Submitted photo. A raised flower bed.
From Grant Wood
Saskatchewan Perennial Society
Container gardening is not a new type of gardening, but it has become very popular in recent years. Plants, annuals, perennials, and vegetables can be grown in a variety of containers, including nursery pots, decorative pots, semi-barrels, garden planters, and even raised beds.
Take into account the purpose of your garden. Do you want a soup and salad garden where the goal is to harvest fresh vegetables without long-term storage or processing? Or do you want a food garden that produces as much food as possible to feed your family through the winter? Food gardens are usually large and mostly involve the storage and processing of vegetables. The third option is a combination that includes both types of gardening. Your choice will determine if containerized gardening is appropriate and how many / type of containers to use.
Container gardening offers many benefits, but there are also challenges.
• Containers allow you to start gardening on a small, manageable scale
• Convenience ; Vegetables and herbs near the kitchen are more likely to be used
• Depending on the design, containers can make gardening more physically accessible
• Can create an excellent growing environment; If containers are portable, they can be moved to an area of the yard that receives more light and warmth. They can be filled with high quality potting soil that is superior to garden soil. The use of garden soil is not recommended for containers as it can negatively affect drainage and ventilation around the roots
• Container media can be watered and fertilized more evenly, which leads to better vegetable quality
• If there is a risk of frost, you can bring plants into the house / garage and put them outside again in warmer weather, thus extending the growing season. You can also bring plants into the house for the winter – for example herbs and several ornamental flowers
• Can use areas of the yard including patio, patio, driveway, balcony, sidewalk, roof, etc. for food production
• Can control aggressive herbs, such as mint, and prevent them from spreading in your garden
• Weeding is usually less of a problem in containers than in a garden
• Can isolate all diseased plants; You can easily remove diseased plants so they don’t contaminate nearby plants
Submitted photo. Potted herbs.
• The entire root system is above the ground and is limited to the size of the container, so the plants need more frequent watering, probably daily as the plants get large. Plants die without water!
• The entire root system is exposed to sunlight / heat, so the containers are often hotter than when plants are growing in the ground; Plants in the cool season prefer a cool root system and may need to be double-potted
Almost any container will work, but should meet the following requirements:

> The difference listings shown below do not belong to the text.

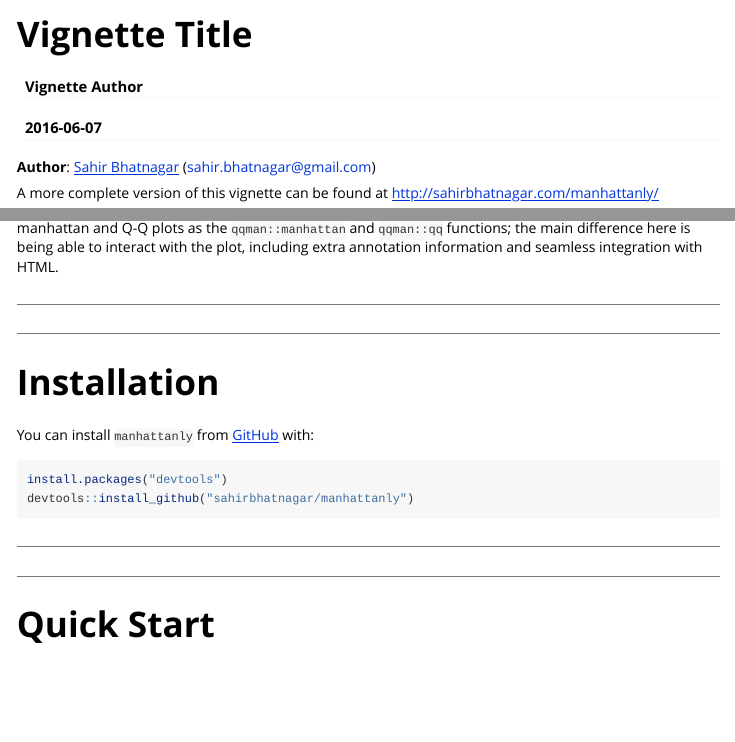
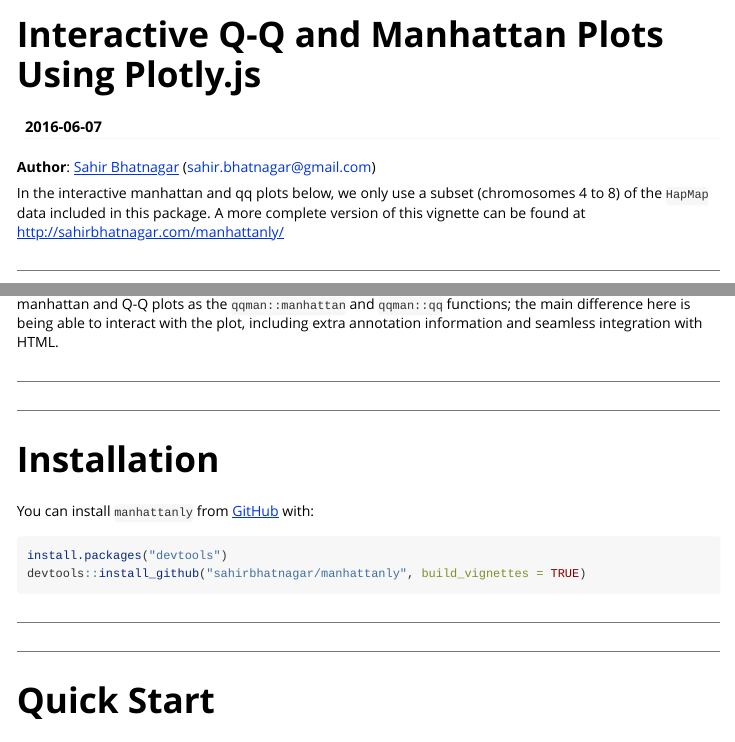
Before and after one commit to sahirbhatnagar/manhattanly, an R Markdown document (vignettes/manhattanly.Rmd): the page in a window 1100 px wide, from its top, and a second part further down, joined at a grey line. Rendered offline with R 4.5, knitr and Pandoc, with nearby package versions; some code elsewhere in the file could not run offline.

Commit message:
updated vignette

````diff
--- a/vignettes/manhattanly.Rmd
+++ b/vignettes/manhattanly.Rmd
@@ -1,6 +1,5 @@
 ---
-title: "Vignette Title"
-author: "Vignette Author"
+title: "Interactive Q-Q and Manhattan Plots Using Plotly.js"
 date: "`r Sys.Date()`"
 output: rmarkdown::html_vignette
 vignette: >
@@ -25,7 +24,9 @@ knitr::opts_chunk$set(echo = TRUE,
 
 **Author**: [Sahir Bhatnagar](http://sahirbhatnagar.com/) (sahir.bhatnagar@gmail.com)
 
-A more complete version of this vignette can be found at http://sahirbhatnagar.com/manhattanly/
+In the interactive manhattan and qq plots below, we only use a subset (chromosomes 4 to 8) of the `HapMap` data included in this package. A more complete version of this vignette can be found at http://sahirbhatnagar.com/manhattanly/
+
+**************
 
 # Introduction
 
@@ -51,7 +52,7 @@ You can install `manhattanly` from [GitHub](https://github.com/sahirbhatnagar/ma
 
 ```R
 install.packages("devtools")
-devtools::install_github("sahirbhatnagar/manhattanly")
+devtools::install_github("sahirbhatnagar/manhattanly", build_vignettes = TRUE)
 ```
 
 ***************
````
Also changed, not shown: cran-comments.md (+10 -0 lines), 1 other file.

• hold media; within reasonable limits, the larger the root area, the better
• Drainage is essential; Plants need moisture, but they also need air around their root systems. Excess water should drain through a hole in the bottom of the container
• The material of the container affects the moisture loss and the temperature; Clay pots look good, but they are heavy, dry quickly, and require more frequent watering. They also need to be handled carefully as they break easily.
• Light containers are easier to move; The load capacity is important for balconies, roofs and terraces
• longevity of the containers; Fiber pots have a lifespan of 2 or maybe 3 years, while wooden containers can last for many years
• Take into account the appearance of the container; Even if the container may be free or cheap, does it fit into the landscaping and will the neighbors agree?
• Adapt plant size to container size; larger plants like semi-determined tomatoes will need a larger container than smaller plants like spinach and lettuce
• Selected varieties recommended for container cultivation; Types specially selected for containers are often referred to as “patio”, “compact” or “bush”. They are often smaller plants and produce less, but you still harvest fresh vegetables
• Remember to do crop rotation to control disease and insects; Do not plant the same variety of vegetables in the same container more than every four years, and remove the media when plants become diseased.
Container gardening can be very rewarding, so give it a try!
Retired Faculty, Institute of Plant Sciences, U of S
This column is courtesy of the Saskatchewan Perennial Society (SPS; [email protected]). Visit our website saskperennial.ca) or our Facebook page (facebook.com/saskperennial). Since the end of the pandemic is hopefully in sight, we have reserved the Halle am Forsthof for our autumn plant exchange on September 12, 2021.